Industry Insights

Spatial Digital Twins Assessment – the Current Situation

The assessment of the digital twin technology development level allows a clearer understanding of the challenges, trends, and capability and capacity for its deployment. Reliable insights on this help to better understand the challenges of this new technology to address them effectively. In brief, these are the aspects of the current spatial digital twin assessment covered in the World Geospatial Industry Council’s (WGIC) recently released policy report.

WGIC Secretariat September 22, 2022
Spatial-Digital-Twins Assessment-the-Current-Situation

WGIC’s blog series on spatial digital twins focuses on different aspects of this powerful technology. The first blog focused on defining digital twin technology and its benefits, while the second presented WGIC’s vision for spatial digital twins. This third blog discusses WGIC’s findings on the current state of affairs regarding the integration and implementation of spatial digital twins.

Digital twin assessment is fundamental to understanding the present level of advancement in deploying digital twins on different levels (e.g., company-level, city-level, country-level, and global level).   Eventually, the analysis of the assessment will aid in identifying the weak and strong points for businesses to optimize further, integrate deeper, and develop the technology for their benefit. With this in mind, WGIC conducted an engagement survey and interviews with small and medium-sized enterprises (SMEs) to receive feedback on the areas mentioned above and reflected on the results in its policy report “Spatial Digital Twins: Global Status, Opportunities, and the Way Forward.”  

Trends are shaped by the opportunities and challenges the geospatial industry faces while creating and integrating digital twins. One such challenge is standards. The fundamental importance of standards in any technology implementation is undeniable. WGIC’s research identified that four of five SMEs considered standards essential in spatial digital twin development. The good news is that the same study also found that accessing standards for spatial digital twins is reasonably feasible. 

Establishing standards is critical for collaboration, connectivity, and communication across people, assets, systems, and applications. In addition, standards should be flexible enough to be applied to multiple contexts and rigid enough to enforce data transfer and information exchange in meaningful ways. WGIC research showcased numerous organizations working on standards for spatial digital twins. One example is the National Digital Twin Initiative that United Kingdon (UK) implemented through the Centre for Digital Built Britain (CDBB). CDBB developed standards on data sharing and digital twins. 

Though digital twin technology is already being implemented in many industries, it is still at a nascent stage of development and adoption. Considering this and the absence of unified standards, companies establish their ecosystems and frameworks in isolation. The other approach is establishing partnerships. In the short term, partnerships promote wider technology adoption, but when the standards-development processes don’t meet the client demand, it will cause industry misalignment. 

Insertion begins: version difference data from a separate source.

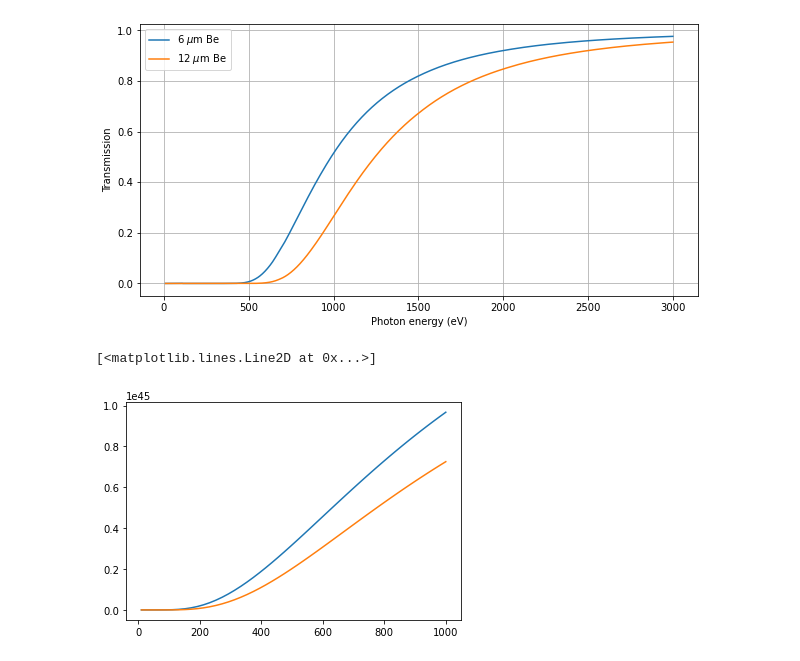
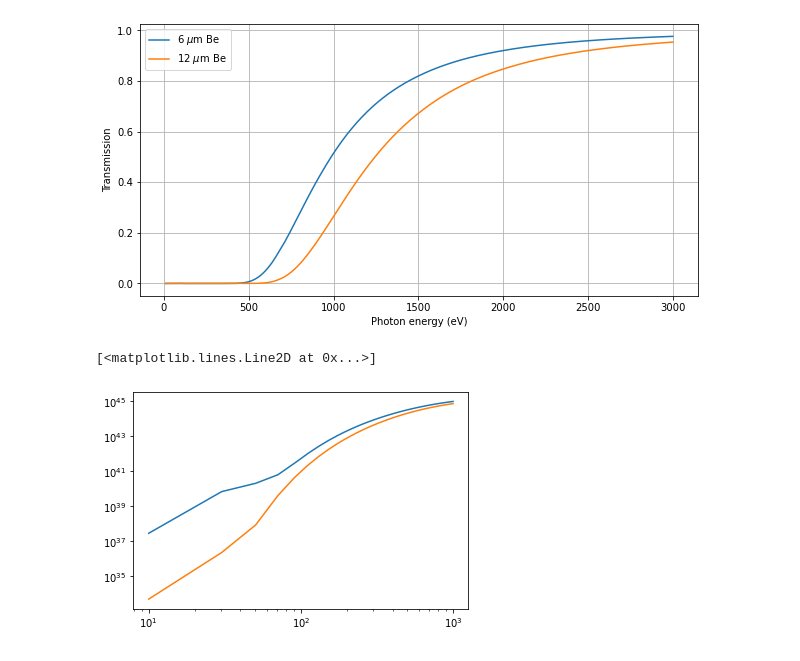
Before and after one commit to vandelij/plasma_diagnostic_hw, a Jupyter notebook: HW3.ipynb, the cells around one changed output. Cells and saved outputs as stored; diff of their text form; code cells hidden in the pictures.

```diff
--- a/HW3.ipynb
+++ b/HW3.ipynb
@@ -26,28 +26,28 @@ plt.legend()
 # %%
 j1d = j_E(E=Egrid, n=1e22, T=20)
 L = 1
 I1d = L*j1d
 n1 = 1e22
 
 def Ni(Earray,T, Warray):
 
     if Earray.shape[0] != Warray.shape[0]:
         print('Error. Earray must have the same shape as Warray')
 
     jarray = j_E(E=Earray, n=n1, T=T)
     return np.trapz(jarray*Warray, Earray)
 
 
 
 Tarray = np.linspace(10, 1000)
 N6array = np.zeros_like(Tarray)
 N12array = np.zeros_like(Tarray)
 
 for i in range(Tarray.shape[0]):
     N6array[i] = Ni(Earray=Egrid, T=Tarray[i], Warray=Be6trans)
     N12array[i] = Ni(Earray=Egrid, T=Tarray[i], Warray=Be12trans)
-plt.plot(Tarray, N6array)
-plt.plot(Tarray, N12array)
+plt.loglog(Tarray, N6array)
+plt.loglog(Tarray, N12array)
 # %% [output]
 [<matplotlib.lines.Line2D at 0x...>]
-[figure, old version]
+[figure, new version]
```
Also changed, not shown: parts of 3 cells of this notebook.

Assessment of Current Capability and Capacity  

Based on the feedback WGIC received from the engagement survey and interviews with SMEs, there are a few fundamental factors enabling access to digital twin technology. These factors include  

  • the industry, 
  • personnel, 
  • process maturity, 
  • the global region, and 
  • availability and access to technology. 

Considering the above factors, case-specific requirements should apply to designing and deploying a spatial digital twin across people, processes, and technology. WGIC’s research revealed two common themes behind every successful use case: understanding the clearly defined problem and high enthusiasm for the opportunities spatial digital twins provide. 

Unfortunately, there are also many technology adoption readiness challenges that many companies face. The biggest one is that some companies have a weak understanding of digital twins and confuse them with 3D models. Some lack appropriate data to use as part of the analysis and the digital twin value stream. Though others have a good understanding of the concept but lack the ability to develop, implement and maintain one.  

Spatial Digital Twin Use Cases tier-by-tier presentation

WGIC’s research, based on global scans, inputs from SMEs, and 27 use cases, revealed that in almost all use cases, spatial data is utilized in some way or another. For a bigger picture, WGIC identified four tiers of use cases based on their reliance on spatial data. 

The emergence of errors and challenges is natural. Digital twins are relatively new to this world. As much as we want to adapt them to serve our needs, we also need to get used to them and find a common language to utilize this technology to benefit the business and the end client. One thing to remember is that digital twins are an ever-evolving technology. The deeper it is integrated with our systems, the more errors might occur. However, that shouldn’t frighten us and shouldn’t stop development.

The original content of the blog post is sourced from the WGIC Policy Report “Spatial Digital Twins: Global Status, Opportunities, and the Way Forward.”

Editors of the blog: Margarita Dadyan and Bhanu Rekha from WGIC